Reproduce each record exactly.

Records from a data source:
[Start of Attachment]
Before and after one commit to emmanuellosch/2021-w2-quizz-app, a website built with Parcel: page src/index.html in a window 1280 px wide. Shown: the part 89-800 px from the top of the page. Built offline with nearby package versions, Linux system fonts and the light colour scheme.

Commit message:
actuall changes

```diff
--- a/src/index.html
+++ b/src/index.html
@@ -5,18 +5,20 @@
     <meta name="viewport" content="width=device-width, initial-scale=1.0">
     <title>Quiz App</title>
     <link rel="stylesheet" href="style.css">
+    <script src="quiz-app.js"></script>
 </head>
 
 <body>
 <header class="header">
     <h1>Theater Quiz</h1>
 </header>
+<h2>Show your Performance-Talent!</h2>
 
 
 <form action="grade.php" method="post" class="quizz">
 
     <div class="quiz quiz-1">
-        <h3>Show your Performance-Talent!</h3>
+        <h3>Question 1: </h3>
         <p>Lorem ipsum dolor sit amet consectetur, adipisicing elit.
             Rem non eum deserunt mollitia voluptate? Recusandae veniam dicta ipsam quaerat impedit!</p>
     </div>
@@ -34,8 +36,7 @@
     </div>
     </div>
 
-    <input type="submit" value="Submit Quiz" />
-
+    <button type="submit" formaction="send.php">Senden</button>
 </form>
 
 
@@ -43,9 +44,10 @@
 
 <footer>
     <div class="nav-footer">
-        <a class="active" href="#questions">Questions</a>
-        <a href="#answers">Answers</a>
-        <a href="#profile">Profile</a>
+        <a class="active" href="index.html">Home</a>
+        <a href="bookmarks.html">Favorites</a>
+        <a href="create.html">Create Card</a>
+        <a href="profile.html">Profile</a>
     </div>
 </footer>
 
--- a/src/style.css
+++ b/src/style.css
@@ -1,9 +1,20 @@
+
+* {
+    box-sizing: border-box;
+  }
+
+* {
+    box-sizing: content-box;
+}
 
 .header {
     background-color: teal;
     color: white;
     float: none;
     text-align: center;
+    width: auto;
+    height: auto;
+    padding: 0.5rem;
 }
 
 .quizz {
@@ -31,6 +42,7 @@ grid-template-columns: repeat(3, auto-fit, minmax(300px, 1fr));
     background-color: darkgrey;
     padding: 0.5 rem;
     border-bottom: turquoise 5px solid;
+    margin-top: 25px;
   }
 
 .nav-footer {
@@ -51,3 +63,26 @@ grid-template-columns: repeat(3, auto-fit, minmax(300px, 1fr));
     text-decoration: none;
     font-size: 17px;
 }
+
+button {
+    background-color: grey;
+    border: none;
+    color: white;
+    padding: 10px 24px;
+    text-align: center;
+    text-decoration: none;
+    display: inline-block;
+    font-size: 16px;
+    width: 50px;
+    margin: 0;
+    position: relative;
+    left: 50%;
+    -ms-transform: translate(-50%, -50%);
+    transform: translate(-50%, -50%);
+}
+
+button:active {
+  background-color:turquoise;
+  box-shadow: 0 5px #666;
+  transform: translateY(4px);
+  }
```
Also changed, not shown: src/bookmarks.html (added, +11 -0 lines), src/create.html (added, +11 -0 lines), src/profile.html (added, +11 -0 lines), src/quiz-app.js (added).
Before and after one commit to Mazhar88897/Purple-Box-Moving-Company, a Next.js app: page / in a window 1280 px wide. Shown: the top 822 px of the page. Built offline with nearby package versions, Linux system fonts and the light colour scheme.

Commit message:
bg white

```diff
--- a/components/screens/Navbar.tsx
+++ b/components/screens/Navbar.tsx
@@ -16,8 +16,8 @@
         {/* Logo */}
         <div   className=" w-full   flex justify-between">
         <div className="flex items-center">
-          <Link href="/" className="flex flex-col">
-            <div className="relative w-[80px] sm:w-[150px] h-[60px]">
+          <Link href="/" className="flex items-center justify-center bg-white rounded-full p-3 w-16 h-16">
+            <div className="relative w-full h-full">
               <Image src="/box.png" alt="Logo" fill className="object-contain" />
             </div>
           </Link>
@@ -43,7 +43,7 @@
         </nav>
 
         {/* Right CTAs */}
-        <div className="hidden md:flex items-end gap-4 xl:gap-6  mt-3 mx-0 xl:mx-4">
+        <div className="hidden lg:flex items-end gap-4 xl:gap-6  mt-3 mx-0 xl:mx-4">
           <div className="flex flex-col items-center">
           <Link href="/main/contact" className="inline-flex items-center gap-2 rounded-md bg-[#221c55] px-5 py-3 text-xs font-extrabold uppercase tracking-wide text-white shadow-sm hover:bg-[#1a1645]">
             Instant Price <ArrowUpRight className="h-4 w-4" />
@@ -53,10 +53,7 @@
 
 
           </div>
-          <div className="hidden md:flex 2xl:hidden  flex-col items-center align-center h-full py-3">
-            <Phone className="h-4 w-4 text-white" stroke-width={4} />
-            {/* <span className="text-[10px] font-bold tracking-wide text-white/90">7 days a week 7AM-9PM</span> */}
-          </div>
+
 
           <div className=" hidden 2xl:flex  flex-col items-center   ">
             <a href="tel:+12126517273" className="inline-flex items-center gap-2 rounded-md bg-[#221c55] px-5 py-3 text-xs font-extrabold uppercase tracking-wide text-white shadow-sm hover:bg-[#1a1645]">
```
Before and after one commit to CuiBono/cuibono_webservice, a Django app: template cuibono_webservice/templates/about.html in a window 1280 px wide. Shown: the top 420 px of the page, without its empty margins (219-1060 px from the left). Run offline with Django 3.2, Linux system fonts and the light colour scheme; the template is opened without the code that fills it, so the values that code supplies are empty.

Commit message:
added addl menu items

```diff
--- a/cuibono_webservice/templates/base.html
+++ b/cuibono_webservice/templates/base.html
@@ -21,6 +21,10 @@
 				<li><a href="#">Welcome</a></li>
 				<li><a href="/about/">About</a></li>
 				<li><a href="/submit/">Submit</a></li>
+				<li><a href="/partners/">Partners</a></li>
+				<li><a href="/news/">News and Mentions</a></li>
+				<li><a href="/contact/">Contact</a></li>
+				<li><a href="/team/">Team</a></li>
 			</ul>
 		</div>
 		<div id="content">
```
[End of Attachment]
Response »
Before and after one commit to emmanuellosch/2021-w2-quizz-app, a website built with Parcel: page src/index.html in a window 1280 px wide. Shown: the part 89-800 px from the top of the page. Built offline with nearby package versions, Linux system fonts and the light colour scheme.

Commit message:
actuall changes

```diff
--- a/src/index.html
+++ b/src/index.html
@@ -5,18 +5,20 @@
     <meta name="viewport" content="width=device-width, initial-scale=1.0">
     <title>Quiz App</title>
     <link rel="stylesheet" href="style.css">
+    <script src="quiz-app.js"></script>
 </head>
 
 <body>
 <header class="header">
     <h1>Theater Quiz</h1>
 </header>
+<h2>Show your Performance-Talent!</h2>
 
 
 <form action="grade.php" method="post" class="quizz">
 
     <div class="quiz quiz-1">
-        <h3>Show your Performance-Talent!</h3>
+        <h3>Question 1: </h3>
         <p>Lorem ipsum dolor sit amet consectetur, adipisicing elit.
             Rem non eum deserunt mollitia voluptate? Recusandae veniam dicta ipsam quaerat impedit!</p>
     </div>
@@ -34,8 +36,7 @@
     </div>
     </div>
 
-    <input type="submit" value="Submit Quiz" />
-
+    <button type="submit" formaction="send.php">Senden</button>
 </form>
 
 
@@ -43,9 +44,10 @@
 
 <footer>
     <div class="nav-footer">
-        <a class="active" href="#questions">Questions</a>
-        <a href="#answers">Answers</a>
-        <a href="#profile">Profile</a>
+        <a class="active" href="index.html">Home</a>
+        <a href="bookmarks.html">Favorites</a>
+        <a href="create.html">Create Card</a>
+        <a href="profile.html">Profile</a>
     </div>
 </footer>
 
--- a/src/style.css
+++ b/src/style.css
@@ -1,9 +1,20 @@
+
+* {
+    box-sizing: border-box;
+  }
+
+* {
+    box-sizing: content-box;
+}
 
 .header {
     background-color: teal;
     color: white;
     float: none;
     text-align: center;
+    width: auto;
+    height: auto;
+    padding: 0.5rem;
 }
 
 .quizz {
@@ -31,6 +42,7 @@ grid-template-columns: repeat(3, auto-fit, minmax(300px, 1fr));
     background-color: darkgrey;
     padding: 0.5 rem;
     border-bottom: turquoise 5px solid;
+    margin-top: 25px;
   }
 
 .nav-footer {
@@ -51,3 +63,26 @@ grid-template-columns: repeat(3, auto-fit, minmax(300px, 1fr));
     text-decoration: none;
     font-size: 17px;
 }
+
+button {
+    background-color: grey;
+    border: none;
+    color: white;
+    padding: 10px 24px;
+    text-align: center;
+    text-decoration: none;
+    display: inline-block;
+    font-size: 16px;
+    width: 50px;
+    margin: 0;
+    position: relative;
+    left: 50%;
+    -ms-transform: translate(-50%, -50%);
+    transform: translate(-50%, -50%);
+}
+
+button:active {
+  background-color:turquoise;
+  box-shadow: 0 5px #666;
+  transform: translateY(4px);
+  }
```
Also changed, not shown: src/bookmarks.html (added, +11 -0 lines), src/create.html (added, +11 -0 lines), src/profile.html (added, +11 -0 lines), src/quiz-app.js (added).
Before and after one commit to Mazhar88897/Purple-Box-Moving-Company, a Next.js app: page / in a window 1280 px wide. Shown: the top 822 px of the page. Built offline with nearby package versions, Linux system fonts and the light colour scheme.

Commit message:
bg white

```diff
--- a/components/screens/Navbar.tsx
+++ b/components/screens/Navbar.tsx
@@ -16,8 +16,8 @@
         {/* Logo */}
         <div   className=" w-full   flex justify-between">
         <div className="flex items-center">
-          <Link href="/" className="flex flex-col">
-            <div className="relative w-[80px] sm:w-[150px] h-[60px]">
+          <Link href="/" className="flex items-center justify-center bg-white rounded-full p-3 w-16 h-16">
+            <div className="relative w-full h-full">
               <Image src="/box.png" alt="Logo" fill className="object-contain" />
             </div>
           </Link>
@@ -43,7 +43,7 @@
         </nav>
 
         {/* Right CTAs */}
-        <div className="hidden md:flex items-end gap-4 xl:gap-6  mt-3 mx-0 xl:mx-4">
+        <div className="hidden lg:flex items-end gap-4 xl:gap-6  mt-3 mx-0 xl:mx-4">
           <div className="flex flex-col items-center">
           <Link href="/main/contact" className="inline-flex items-center gap-2 rounded-md bg-[#221c55] px-5 py-3 text-xs font-extrabold uppercase tracking-wide text-white shadow-sm hover:bg-[#1a1645]">
             Instant Price <ArrowUpRight className="h-4 w-4" />
@@ -53,10 +53,7 @@
 
 
           </div>
-          <div className="hidden md:flex 2xl:hidden  flex-col items-center align-center h-full py-3">
-            <Phone className="h-4 w-4 text-white" stroke-width={4} />
-            {/* <span className="text-[10px] font-bold tracking-wide text-white/90">7 days a week 7AM-9PM</span> */}
-          </div>
+
 
           <div className=" hidden 2xl:flex  flex-col items-center   ">
             <a href="tel:+12126517273" className="inline-flex items-center gap-2 rounded-md bg-[#221c55] px-5 py-3 text-xs font-extrabold uppercase tracking-wide text-white shadow-sm hover:bg-[#1a1645]">
```
Before and after one commit to CuiBono/cuibono_webservice, a Django app: template cuibono_webservice/templates/about.html in a window 1280 px wide. Shown: the top 420 px of the page, without its empty margins (219-1060 px from the left). Run offline with Django 3.2, Linux system fonts and the light colour scheme; the template is opened without the code that fills it, so the values that code supplies are empty.

Commit message:
added addl menu items

```diff
--- a/cuibono_webservice/templates/base.html
+++ b/cuibono_webservice/templates/base.html
@@ -21,6 +21,10 @@
 				<li><a href="#">Welcome</a></li>
 				<li><a href="/about/">About</a></li>
 				<li><a href="/submit/">Submit</a></li>
+				<li><a href="/partners/">Partners</a></li>
+				<li><a href="/news/">News and Mentions</a></li>
+				<li><a href="/contact/">Contact</a></li>
+				<li><a href="/team/">Team</a></li>
 			</ul>
 		</div>
 		<div id="content">
```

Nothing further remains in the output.